• _WHAT YOU WILL DO_: This task calls for every entry below to be repeated exactly, without the pictures.

• _ENTRIES PROVIDED_:

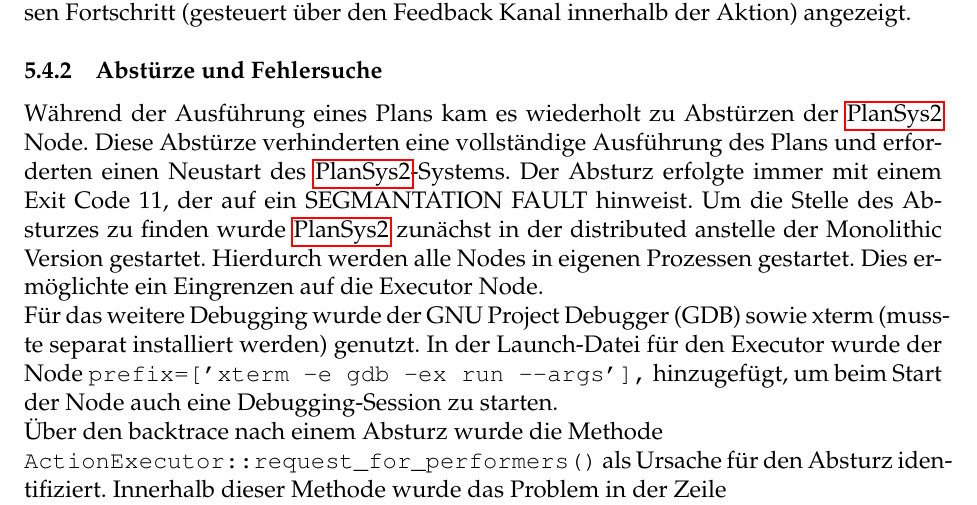
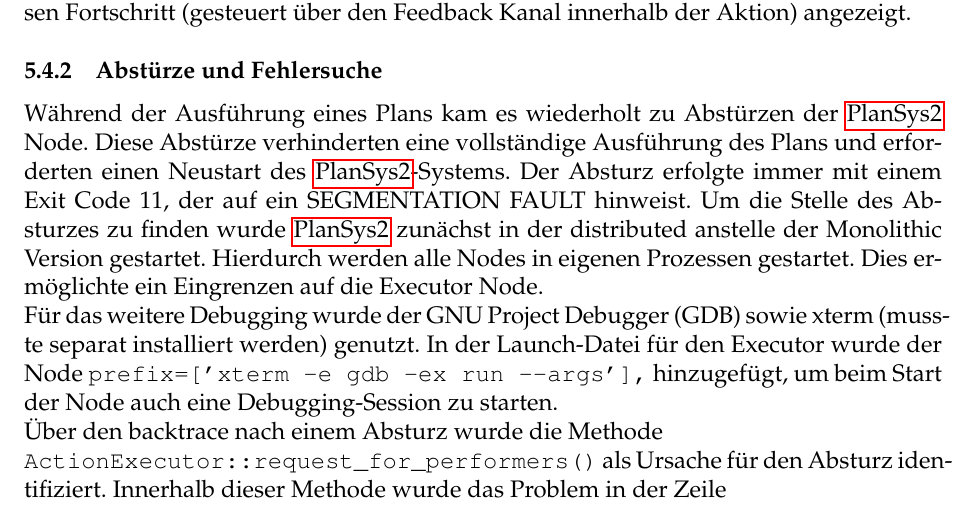
Before and after one commit to Sejadis/bachelor, a LaTeX document (main.tex, which reads texs/006-implementierung.tex): part of page 26 of 31, cut so that both start at the same text. Compiled offline with pdfLaTeX.

Commit message:
fix typo

```diff
--- a/texs/006-implementierung.tex
+++ b/texs/006-implementierung.tex
@@ -213,7 +213,7 @@
 \subsubsection{Abstürze und Fehlersuche}
 Während der Ausführung eines Plans kam es wiederholt zu Abstürzen der \ac{PlanSys2} Node.
 Diese Abstürze verhinderten eine vollständige Ausführung des Plans und erforderten einen Neustart des \ac{PlanSys2}-Systems.
-Der Absturz erfolgte immer mit einem Exit Code 11, der auf ein SEGMANTATION FAULT hinweist.
+Der Absturz erfolgte immer mit einem Exit Code 11, der auf ein SEGMENTATION FAULT hinweist.
 Um die Stelle des Absturzes zu finden wurde \ac{PlanSys2} zunächst in der distributed anstelle der Monolithic Version gestartet.
 Hierdurch werden alle Nodes in eigenen Prozessen gestartet.
 Dies ermöglichte ein Eingrenzen auf die Executor Node.\\
```
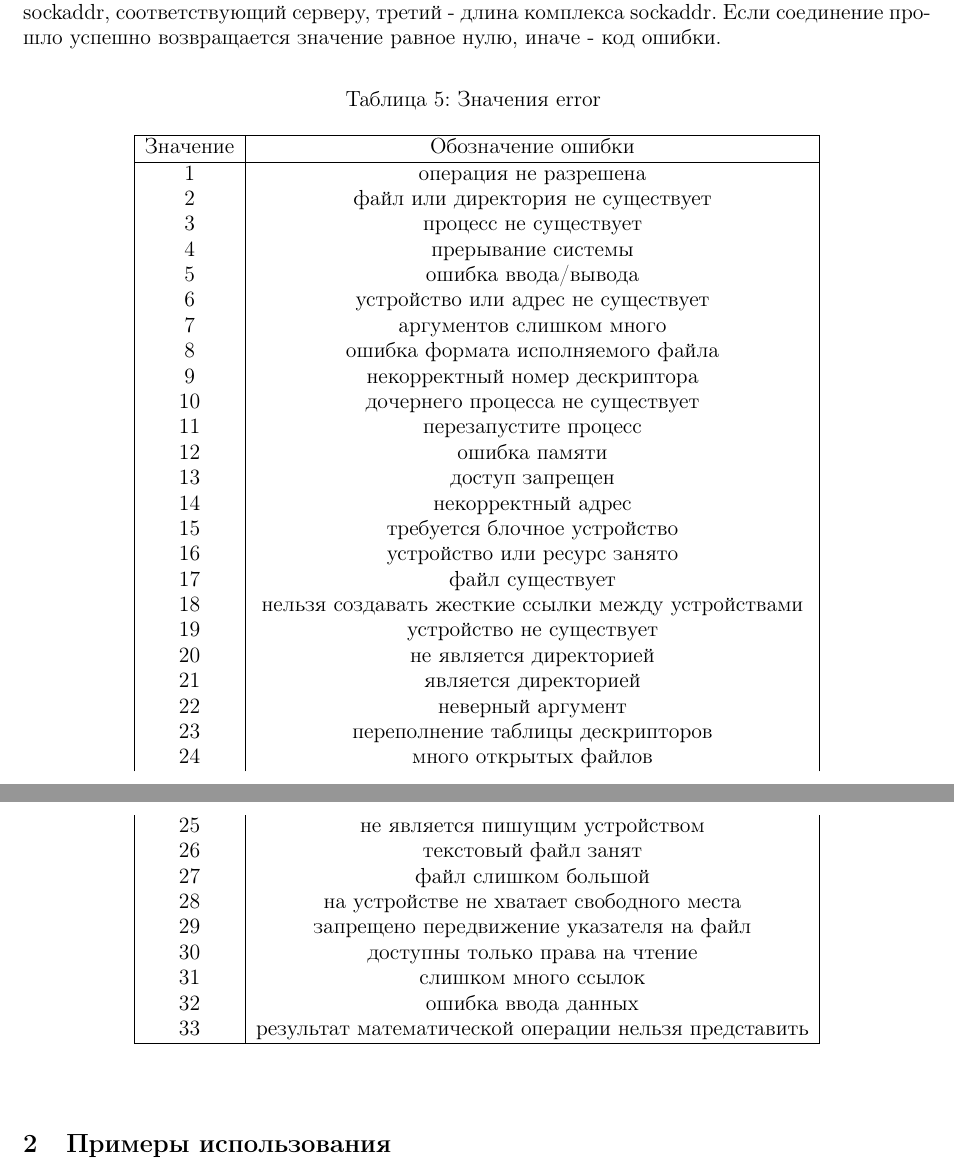
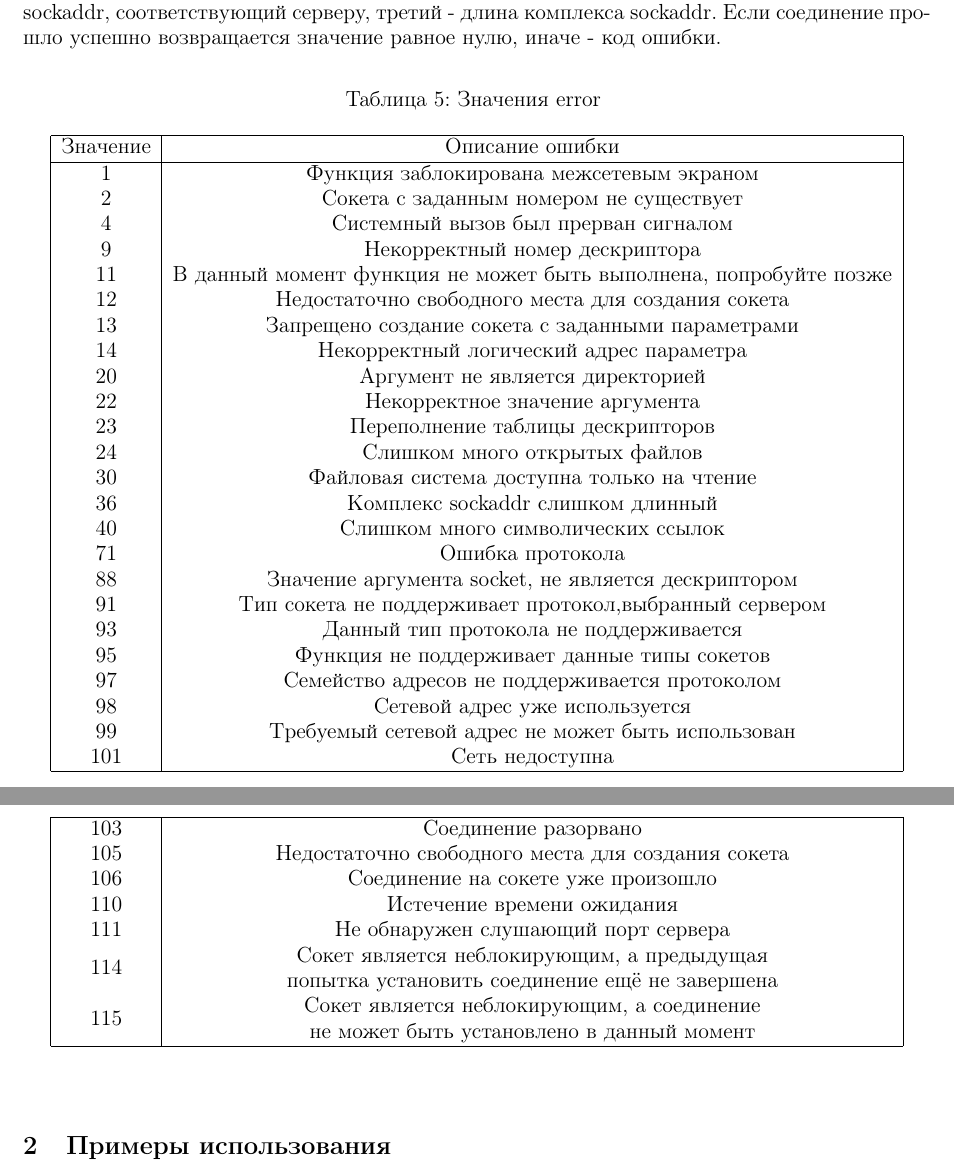
Before and after one commit to AndreyPesnyak/libls_lyapas, a LaTeX document (metod.tex): two parts of pages 4 and 5 of 5 before the commit and two parts of pages 4 and 5 of 6 after it, joined at a grey line, cut so that both start at the same text. Compiled offline with pdfLaTeX.

Commit message:
02.12.2015

```diff
--- a/metod.tex
+++ b/metod.tex
@@ -5,6 +5,7 @@
 \usepackage {geometry}
 \usepackage {xcolor}
 \usepackage {hyperref}
+\usepackage {multirow}
 \usepackage {float}
 \usepackage {longtable}
 \usepackage [english,russianb]{babel}
@@ -156,41 +158,42 @@ connect(\hyperref[socket]{socket},\hyperref[sockaddr]{sockaddr},sockaddr\_len/\h
 \begin{longtable}{|c|c|}
 \caption{\label{error}Значения error}
 \\ \hline
-Значение & Обозначение ошибки \\
+Значение & Описание ошибки \\
 \hline
-1 & операция не разрешена \\
-2 & файл или директория не существует \\
-3 & процесс не существует \\
-4 & прерывание системы \\
-5 & ошибка ввода/вывода \\
-6 & устройство или адрес не существует \\
-7 & аргументов слишком много \\
-8 & ошибка формата исполняемого файла \\
-9 & некорректный номер дескриптора \\
-10 & дочернего процесса не существует \\
-11 & перезапустите процесс \\
-12 & ошибка памяти \\
-13 & доступ запрещен \\
-14 & некорректный адрес \\
-15 & требуется блочное устройство \\
-16 & устройство или ресурс занято\\
-17 & файл существует\\
-18 & нельзя создавать жесткие ссылки между устройствами\\
-19 & устройство не существует\\
-20 & не является директорией\\
-21 & является директорией\\
-22 & неверный аргумент \\
-23 & переполнение таблицы дескрипторов \\
-24 & много открытых файлов \\
-25 & не является пишущим устройством\\
-26 & текстовый файл занят\\
-27 & файл слишком большой \\
-28 & на устройстве не хватает свободного места \\
-29 & запрещено передвижение указателя на файл\\
-30 & доступны только права на чтение\\
-31 & слишком много ссылок\\
-32 & ошибка ввода данных\\
-33 & результат математической операции нельзя представить\\
+1 & Функция заблокирована межсетевым экраном\\
+2 & Сокета с заданным номером не существует\\
+4 & Системный вызов был прерван сигналом\\
+9 & Некорректный номер дескриптора\\
+11 & В данный момент функция не может быть выполнена, попробуйте позже\\
+12 & Недостаточно свободного места для создания сокета \\
+13 & Запрещено создание сокета с заданными параметрами \\
+14 & Некорректный логический адрес параметра\\
+20 & Аргумент не является директорией\\
+22 & Некорректное значение аргумента\\
+23 & Переполнение таблицы дескрипторов\\
+24 & Слишком много открытых файлов\\
+30 & Файловая система доступна только на чтение\\
+36 & Комплекс sockaddr слишком длинный\\
+40 & Слишком много символических ссылок \\
+71 & Ошибка протокола\\
+88 & Значение аргумента socket, не является дескриптором\\
+91 & Тип сокета не поддерживает протокол,выбранный сервером\\
+93 & Данный тип протокола не поддерживается\\
+95 & Функция не поддерживает данные типы сокетов\\
+97 & Семейство адресов не поддерживается протоколом\\
+98 & Сетевой адрес уже используется\\
+99 & Требуемый сетевой адрес не может быть использован\\
+101 & Сеть недоступна\\
+\hline
+103 & Соединение разорвано\\
+105 & Недостаточно свободного места для создания сокета\\
+106 & Соединение на сокете уже произошло\\
+110 & Истечение времени ожидания\\
+111 & Не обнаружен слушающий порт сервера\\
+\multirow{2}{*}{114} & Сокет является неблокирующим, а предыдущая\\
+& попытка установить соединение ещё не завершена\\
+\multirow{2}{*}{115} & Сокет является неблокирующим, а соединение\\
+& не может быть установлено в данный момент\\
 \hline
 \end{longtable}
 \end{center}
@@ -237 +272,4 @@ main(/)
+\ \ \ \ *close(x/)
+
+\ \ \ \ **
 \end{document}
```
Also changed, not shown: metod.tex (91 more changed lines).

• _EXERCISE ANSWER_:
Before and after one commit to Sejadis/bachelor, a LaTeX document (main.tex, which reads texs/006-implementierung.tex): part of page 26 of 31, cut so that both start at the same text. Compiled offline with pdfLaTeX.

Commit message:
fix typo

```diff
--- a/texs/006-implementierung.tex
+++ b/texs/006-implementierung.tex
@@ -213,7 +213,7 @@
 \subsubsection{Abstürze und Fehlersuche}
 Während der Ausführung eines Plans kam es wiederholt zu Abstürzen der \ac{PlanSys2} Node.
 Diese Abstürze verhinderten eine vollständige Ausführung des Plans und erforderten einen Neustart des \ac{PlanSys2}-Systems.
-Der Absturz erfolgte immer mit einem Exit Code 11, der auf ein SEGMANTATION FAULT hinweist.
+Der Absturz erfolgte immer mit einem Exit Code 11, der auf ein SEGMENTATION FAULT hinweist.
 Um die Stelle des Absturzes zu finden wurde \ac{PlanSys2} zunächst in der distributed anstelle der Monolithic Version gestartet.
 Hierdurch werden alle Nodes in eigenen Prozessen gestartet.
 Dies ermöglichte ein Eingrenzen auf die Executor Node.\\
```
Before and after one commit to AndreyPesnyak/libls_lyapas, a LaTeX document (metod.tex): two parts of pages 4 and 5 of 5 before the commit and two parts of pages 4 and 5 of 6 after it, joined at a grey line, cut so that both start at the same text. Compiled offline with pdfLaTeX.

Commit message:
02.12.2015

```diff
--- a/metod.tex
+++ b/metod.tex
@@ -5,6 +5,7 @@
 \usepackage {geometry}
 \usepackage {xcolor}
 \usepackage {hyperref}
+\usepackage {multirow}
 \usepackage {float}
 \usepackage {longtable}
 \usepackage [english,russianb]{babel}
@@ -156,41 +158,42 @@ connect(\hyperref[socket]{socket},\hyperref[sockaddr]{sockaddr},sockaddr\_len/\h
 \begin{longtable}{|c|c|}
 \caption{\label{error}Значения error}
 \\ \hline
-Значение & Обозначение ошибки \\
+Значение & Описание ошибки \\
 \hline
-1 & операция не разрешена \\
-2 & файл или директория не существует \\
-3 & процесс не существует \\
-4 & прерывание системы \\
-5 & ошибка ввода/вывода \\
-6 & устройство или адрес не существует \\
-7 & аргументов слишком много \\
-8 & ошибка формата исполняемого файла \\
-9 & некорректный номер дескриптора \\
-10 & дочернего процесса не существует \\
-11 & перезапустите процесс \\
-12 & ошибка памяти \\
-13 & доступ запрещен \\
-14 & некорректный адрес \\
-15 & требуется блочное устройство \\
-16 & устройство или ресурс занято\\
-17 & файл существует\\
-18 & нельзя создавать жесткие ссылки между устройствами\\
-19 & устройство не существует\\
-20 & не является директорией\\
-21 & является директорией\\
-22 & неверный аргумент \\
-23 & переполнение таблицы дескрипторов \\
-24 & много открытых файлов \\
-25 & не является пишущим устройством\\
-26 & текстовый файл занят\\
-27 & файл слишком большой \\
-28 & на устройстве не хватает свободного места \\
-29 & запрещено передвижение указателя на файл\\
-30 & доступны только права на чтение\\
-31 & слишком много ссылок\\
-32 & ошибка ввода данных\\
-33 & результат математической операции нельзя представить\\
+1 & Функция заблокирована межсетевым экраном\\
+2 & Сокета с заданным номером не существует\\
+4 & Системный вызов был прерван сигналом\\
+9 & Некорректный номер дескриптора\\
+11 & В данный момент функция не может быть выполнена, попробуйте позже\\
+12 & Недостаточно свободного места для создания сокета \\
+13 & Запрещено создание сокета с заданными параметрами \\
+14 & Некорректный логический адрес параметра\\
+20 & Аргумент не является директорией\\
+22 & Некорректное значение аргумента\\
+23 & Переполнение таблицы дескрипторов\\
+24 & Слишком много открытых файлов\\
+30 & Файловая система доступна только на чтение\\
+36 & Комплекс sockaddr слишком длинный\\
+40 & Слишком много символических ссылок \\
+71 & Ошибка протокола\\
+88 & Значение аргумента socket, не является дескриптором\\
+91 & Тип сокета не поддерживает протокол,выбранный сервером\\
+93 & Данный тип протокола не поддерживается\\
+95 & Функция не поддерживает данные типы сокетов\\
+97 & Семейство адресов не поддерживается протоколом\\
+98 & Сетевой адрес уже используется\\
+99 & Требуемый сетевой адрес не может быть использован\\
+101 & Сеть недоступна\\
+\hline
+103 & Соединение разорвано\\
+105 & Недостаточно свободного места для создания сокета\\
+106 & Соединение на сокете уже произошло\\
+110 & Истечение времени ожидания\\
+111 & Не обнаружен слушающий порт сервера\\
+\multirow{2}{*}{114} & Сокет является неблокирующим, а предыдущая\\
+& попытка установить соединение ещё не завершена\\
+\multirow{2}{*}{115} & Сокет является неблокирующим, а соединение\\
+& не может быть установлено в данный момент\\
 \hline
 \end{longtable}
 \end{center}
@@ -237 +272,4 @@ main(/)
+\ \ \ \ *close(x/)
+
+\ \ \ \ **
 \end{document}
```
Also changed, not shown: metod.tex (91 more changed lines).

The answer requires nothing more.